| What is required |
Could you return each entry below exactly as written, minus any pictures?

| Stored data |
■ ■ ■ ■

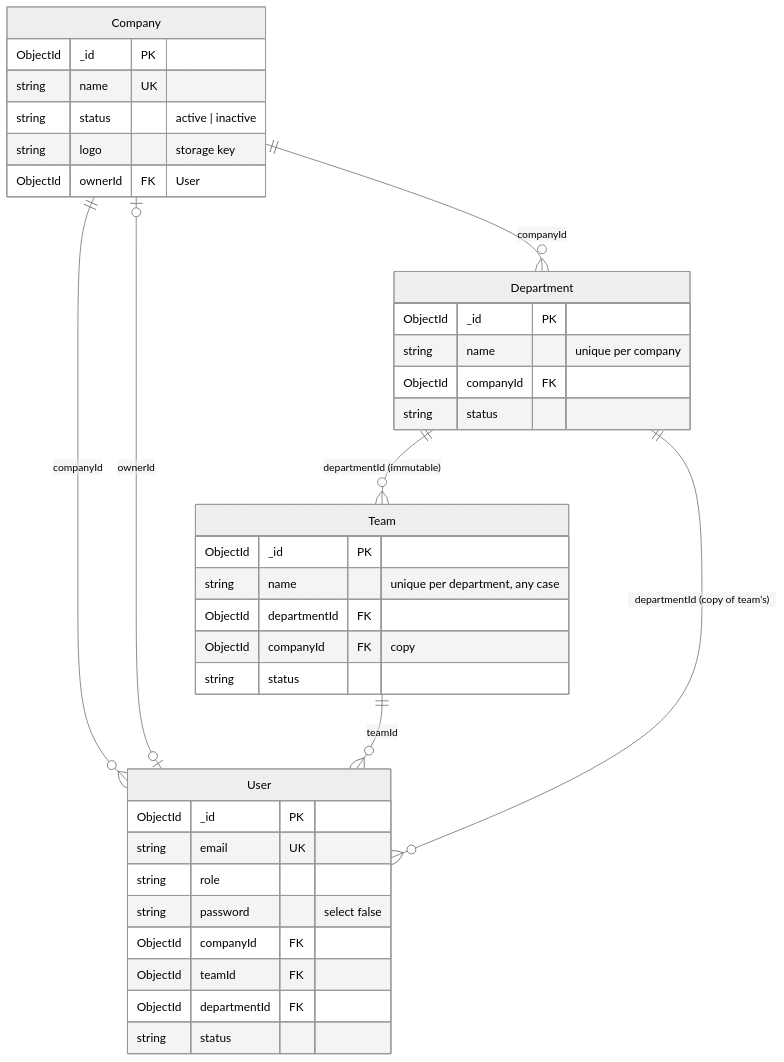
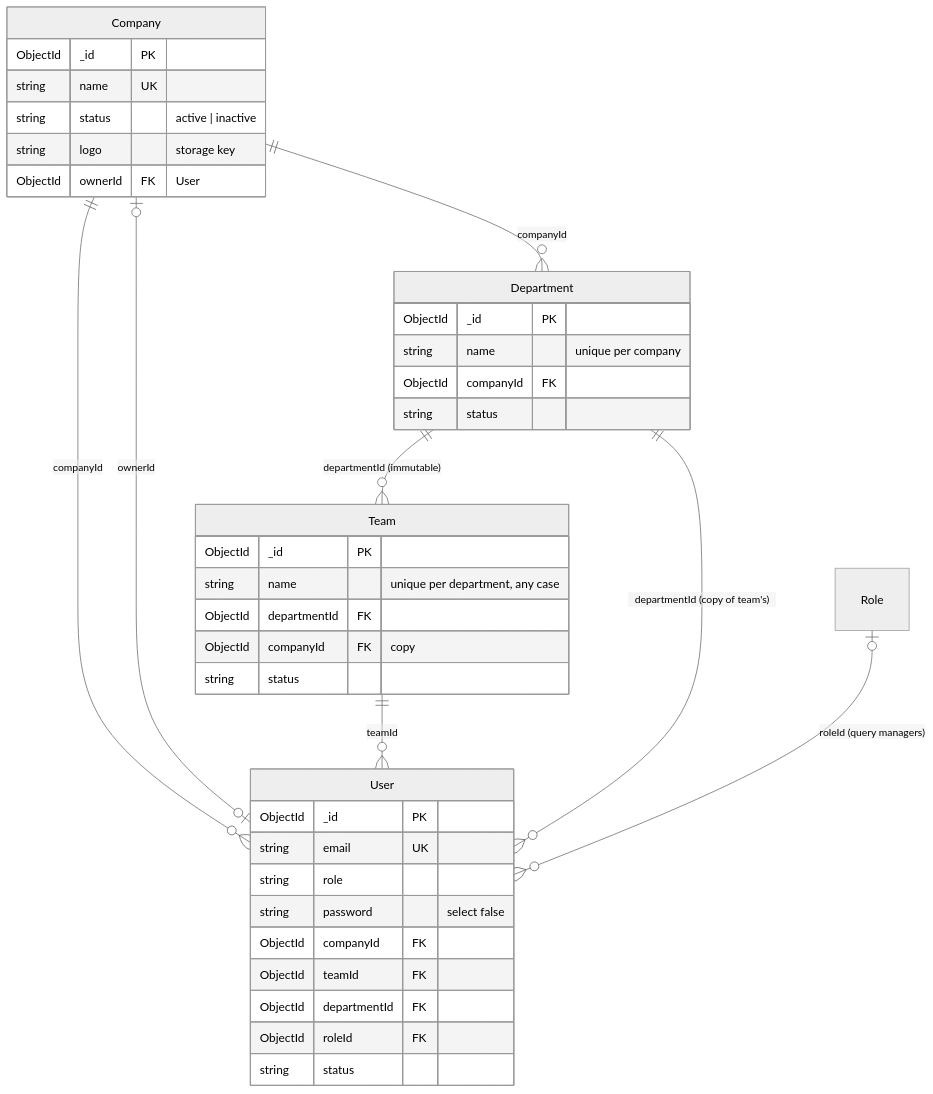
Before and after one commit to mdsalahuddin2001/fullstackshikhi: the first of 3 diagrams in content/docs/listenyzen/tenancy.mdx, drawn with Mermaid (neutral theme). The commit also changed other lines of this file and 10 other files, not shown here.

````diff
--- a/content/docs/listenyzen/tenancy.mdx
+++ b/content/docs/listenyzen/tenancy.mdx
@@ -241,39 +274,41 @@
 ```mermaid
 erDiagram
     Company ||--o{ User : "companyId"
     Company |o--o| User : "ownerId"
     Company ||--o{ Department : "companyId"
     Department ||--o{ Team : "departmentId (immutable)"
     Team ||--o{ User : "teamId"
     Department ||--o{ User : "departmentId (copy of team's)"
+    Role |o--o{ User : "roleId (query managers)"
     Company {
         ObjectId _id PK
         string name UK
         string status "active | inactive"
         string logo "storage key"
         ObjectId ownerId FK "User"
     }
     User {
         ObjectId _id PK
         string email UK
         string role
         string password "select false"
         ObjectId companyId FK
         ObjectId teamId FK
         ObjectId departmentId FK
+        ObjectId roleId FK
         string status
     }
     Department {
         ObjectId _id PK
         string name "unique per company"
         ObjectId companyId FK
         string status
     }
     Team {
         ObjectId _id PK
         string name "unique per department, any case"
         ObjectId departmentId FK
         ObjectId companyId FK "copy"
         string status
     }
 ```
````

■ ■ ■ ■

| Answer |
Before and after one commit to mdsalahuddin2001/fullstackshikhi: the first of 3 diagrams in content/docs/listenyzen/tenancy.mdx, drawn with Mermaid (neutral theme). The commit also changed other lines of this file and 10 other files, not shown here.

````diff
--- a/content/docs/listenyzen/tenancy.mdx
+++ b/content/docs/listenyzen/tenancy.mdx
@@ -241,39 +274,41 @@
 ```mermaid
 erDiagram
     Company ||--o{ User : "companyId"
     Company |o--o| User : "ownerId"
     Company ||--o{ Department : "companyId"
     Department ||--o{ Team : "departmentId (immutable)"
     Team ||--o{ User : "teamId"
     Department ||--o{ User : "departmentId (copy of team's)"
+    Role |o--o{ User : "roleId (query managers)"
     Company {
         ObjectId _id PK
         string name UK
         string status "active | inactive"
         string logo "storage key"
         ObjectId ownerId FK "User"
     }
     User {
         ObjectId _id PK
         string email UK
         string role
         string password "select false"
         ObjectId companyId FK
         ObjectId teamId FK
         ObjectId departmentId FK
+        ObjectId roleId FK
         string status
     }
     Department {
         ObjectId _id PK
         string name "unique per company"
         ObjectId companyId FK
         string status
     }
     Team {
         ObjectId _id PK
         string name "unique per department, any case"
         ObjectId departmentId FK
         ObjectId companyId FK "copy"
         string status
     }
 ```
````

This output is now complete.